◆ Task: Find and copy each line of the records where the string "QComboBox" shows up.

Detected change data:
+ + + +

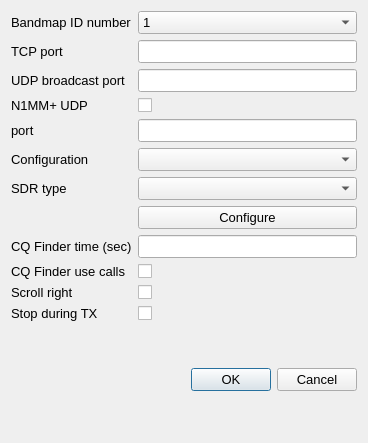
Above: so2sdr-bandmap/sdrdialog.ui from n4ogw/so2sdr before the change. Below: the same form after it.
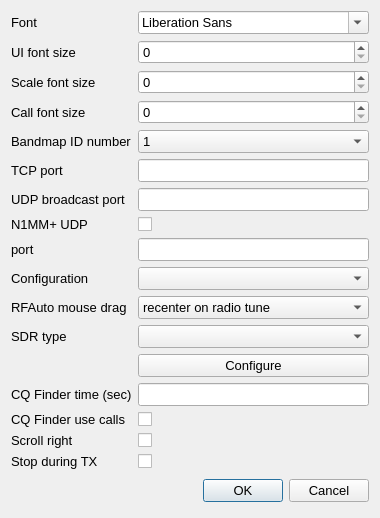
That is the form after the change.

Commit message:
* so2sdr-bandmap: add setting to control behavior when dragging the frequency scale. There are now two possible behaviors: (a) the bandmap is recentered when the mouse is released, and (b) the bandmap is recentered when the radio is tune (the frequency sent to so2sdr-bandmap changes).
* add settings to set the font and font size in so2sdr and so2sdr-bandmap.

* add information in help on setup and display resolution.

Diff of the .ui file:
```diff
--- a/so2sdr-bandmap/sdrdialog.ui
+++ b/so2sdr-bandmap/sdrdialog.ui
@@ -6,8 +6,8 @@
    <rect>
     <x>0</x>
     <y>0</y>
-    <width>368</width>
-    <height>443</height>
+    <width>380</width>
+    <height>518</height>
    </rect>
   </property>
   <property name="sizePolicy">
@@ -45,14 +45,14 @@
      <property name="fieldGrowthPolicy">
       <enum>QFormLayout::AllNonFixedFieldsGrow</enum>
      </property>
-     <item row="0" column="0">
+     <item row="4" column="0">
       <widget class="QLabel" name="label_3">
        <property name="text">
         <string>Bandmap ID number</string>
        </property>
       </widget>
      </item>
-     <item row="0" column="1">
+     <item row="4" column="1">
       <widget class="QComboBox" name="comboBoxIDNumber">
        <property name="sizePolicy">
         <sizepolicy hsizetype="Preferred" vsizetype="MinimumExpanding">
@@ -81,14 +81,14 @@
        </item>
       </widget>
      </item>
-     <item row="1" column="0">
+     <item row="5" column="0">
       <widget class="QLabel" name="label_4">
        <property name="text">
         <string>TCP port</string>
        </property>
       </widget>
      </item>
-     <item row="1" column="1">
+     <item row="5" column="1">
       <widget class="QLineEdit" name="tcpPortLineEdit">
        <property name="sizePolicy">
         <sizepolicy hsizetype="MinimumExpanding" vsizetype="MinimumExpanding">
@@ -101,14 +101,14 @@
        </property>
       </widget>
      </item>
-     <item row="2" column="0">
+     <item row="6" column="0">
       <widget class="QLabel" name="label_5">
        <property name="text">
         <string>UDP broadcast port</string>
        </property>
       </widget>
      </item>
-     <item row="2" column="1">
+     <item row="6" column="1">
       <widget class="QLineEdit" name="udpPortLineEdit">
        <property name="sizePolicy">
         <sizepolicy hsizetype="MinimumExpanding" vsizetype="MinimumExpanding">
@@ -121,28 +121,28 @@
        </property>
       </widget>
      </item>
-     <item row="3" column="0">
+     <item row="7" column="0">
       <widget class="QLabel" name="n1MMUDPLabel">
        <property name="text">
         <string>N1MM+ UDP</string>
        </property>
       </widget>
      </item>
-     <item row="3" column="1">
+     <item row="7" column="1">
       <widget class="QCheckBox" name="n1mmUdpCheckBox">
        <property name="toolTip">
         <string>listen for udp broadcasts from N1MM (experimental)</string>
        </property>
       </widget>
      </item>
-     <item row="4" column="0">
+     <item row="8" column="0">
       <widget class="QLabel" name="label_6">
        <property name="text">
         <string>port</string>
        </property>
       </widget>
      </item>
-     <item row="4" column="1">
+     <item row="8" column="1">
       <widget class="QLineEdit" name="n1mmUdpLineEdit">
        <property name="sizePolicy">
         <sizepolicy hsizetype="MinimumExpanding" vsizetype="MinimumExpanding">
@@ -155,14 +155,14 @@
        </property>
       </widget>
      </item>
-     <item row="6" column="0">
+     <item row="11" column="0">
       <widget class="QLabel" name="label">
        <property name="text">
         <string>SDR type</string>
        </property>
       </widget>
      </item>
-     <item row="6" column="1">
+     <item row="11" column="1">
       <widget class="QComboBox" name="comboBoxSdrType">
        <property name="sizePolicy">
         <sizepolicy hsizetype="Preferred" vsizetype="MinimumExpanding">
@@ -172,7 +172,7 @@
        </property>
       </widget>
      </item>
-     <item row="7" column="1">
+     <item row="12" column="1">
       <widget class="QPushButton" name="configureButton">
        <property name="sizePolicy">
         <sizepolicy hsizetype="Minimum" vsizetype="MinimumExpanding">
@@ -185,14 +185,14 @@
        </property>
       </widget>
      </item>
-     <item row="8" column="0">
+     <item row="13" column="0">
       <widget class="QLabel" name="label_2">
        <property name="text">
         <string>CQ Finder time (sec)</string>
        </property>
       </widget>
      </item>
-     <item row="8" column="1">
+     <item row="13" column="1">
       <widget class="QLineEdit" name="lineEditIntegTime">
        <property name="sizePolicy">
         <sizepolicy hsizetype="Expanding" vsizetype="MinimumExpanding">
@@ -205,7 +205,7 @@
        </property>
       </widget>
      </item>
-     <item row="9" column="1">
+     <item row="14" column="1">
       <widget class="QCheckBox" name="cqFinderCallsCheckbox">
        <property name="sizePolicy">
         <sizepolicy hsizetype="Minimum" vsizetype="MinimumExpanding">
@@ -221,14 +221,14 @@
        </property>
       </widget>
      </item>
-     <item row="10" column="0">
+     <item row="15" column="0">
       <widget class="QLabel" name="label_7">
        <property name="text">
         <string>Scroll right</string>
        </property>
       </widget>
      </item>
-     <item row="10" column="1">
+     <item row="15" column="1">
       <widget class="QCheckBox" name="reverseScrollCheckBox">
        <property name="sizePolicy">
         <sizepolicy hsizetype="Minimum" vsizetype="MinimumExpanding">
@@ -241,31 +241,31 @@
        </property>
       </widget>
      </item>
-     <item row="9" column="0">
+     <item row="14" column="0">
       <widget class="QLabel" name="label_8">
        <property name="text">
         <string>CQ Finder use calls</string>
        </property>
       </widget>
      </item>
-     <item row="5" column="0">
+     <item row="9" column="0">
       <widget class="QLabel" name="label_9">
        <property name="text">
         <string>Configuration</string>
        </property>
       </widget>
      </item>
-     <item row="5" column="1">
+     <item row="9" column="1">
       <widget class="QComboBox" name="modeComboBox"/>
      </item>
-     <item row="11" column="0">
+     <item row="16" column="0">
       <widget class="QLabel" name="label_10">
        <property name="text">
         <string>Stop during TX</string>
        </property>
       </widget>
      </item>
-     <item row="11" column="1">
+     <item row="16" column="1">
       <widget class="QCheckBox" name="txStopCheckBox">
        <property name="toolTip">
         <string>Stop bandmap during transmit</string>
@@ -275,6 +275,67 @@
        </property>
       </widget>
      </item>
+     <item row="0" column="0">
+      <widget class="QLabel" name="label_11">
+       <property name="text">
+        <string>Font</string>
+       </property>
+      </widget>
+     </item>
+     <item row="1" column="0">
+      <widget class="QLabel" name="label_12">
+       <property name="text">
+        <string>UI font size</string>
+       </property>
+      </widget>
+     </item>
+     <item row="2" column="0">
+      <widget class="QLabel" name="label_13">
+       <property name="text">
+        <string>Scale font size</string>
+       </property>
+      </widget>
+     </item>
+     <item row="3" column="0">
+      <widget class="QLabel" name="label_14">
+       <property name="text">
+        <string>Call font size</string>
+       </property>
+      </widget>
+     </item>
+     <item row="0" column="1">
+      <widget class="QFontComboBox" name="fontComboBox"/>
+     </item>
+     <item row="1" column="1">
+      <widget class="QSpinBox" name="uiFontSpinBox"/>
+     </item>
+     <item row="2" column="1">
+      <widget class="QSpinBox" name="scaleFontSpinBox"/>
+     </item>
+     <item row="3" column="1">
+      <widget class="QSpinBox" name="callFontSpinBox"/>
+     </item>
+     <item row="10" column="1">
+      <widget class="QComboBox" name="rfautoDragCombo">
+       <item>
+        <property name="text">
+         <string>recenter on radio tune</string>
+        </property>
+       </item>
+       <item>
+        <property name="text">
+         <string>recenter on mouse release</string>
+        </property>
+       </item>
+      </widget>
+     </item>
+     <item row="10" column="0">
+      <widget class="QLabel" name="label_15">
+       <property name="text">
+        <string>RFAuto mouse drag</string>
+       </property>
+      </widget>
+     </item>
     </layout>
    </item>
    <item>
```
The commit also changes 219 other files.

+ + + +

◆ Task solution:
       <widget class="QComboBox" name="comboBoxIDNumber">
       <widget class="QComboBox" name="comboBoxSdrType">
       <widget class="QComboBox" name="modeComboBox"/>
+      <widget class="QComboBox" name="rfautoDragCombo">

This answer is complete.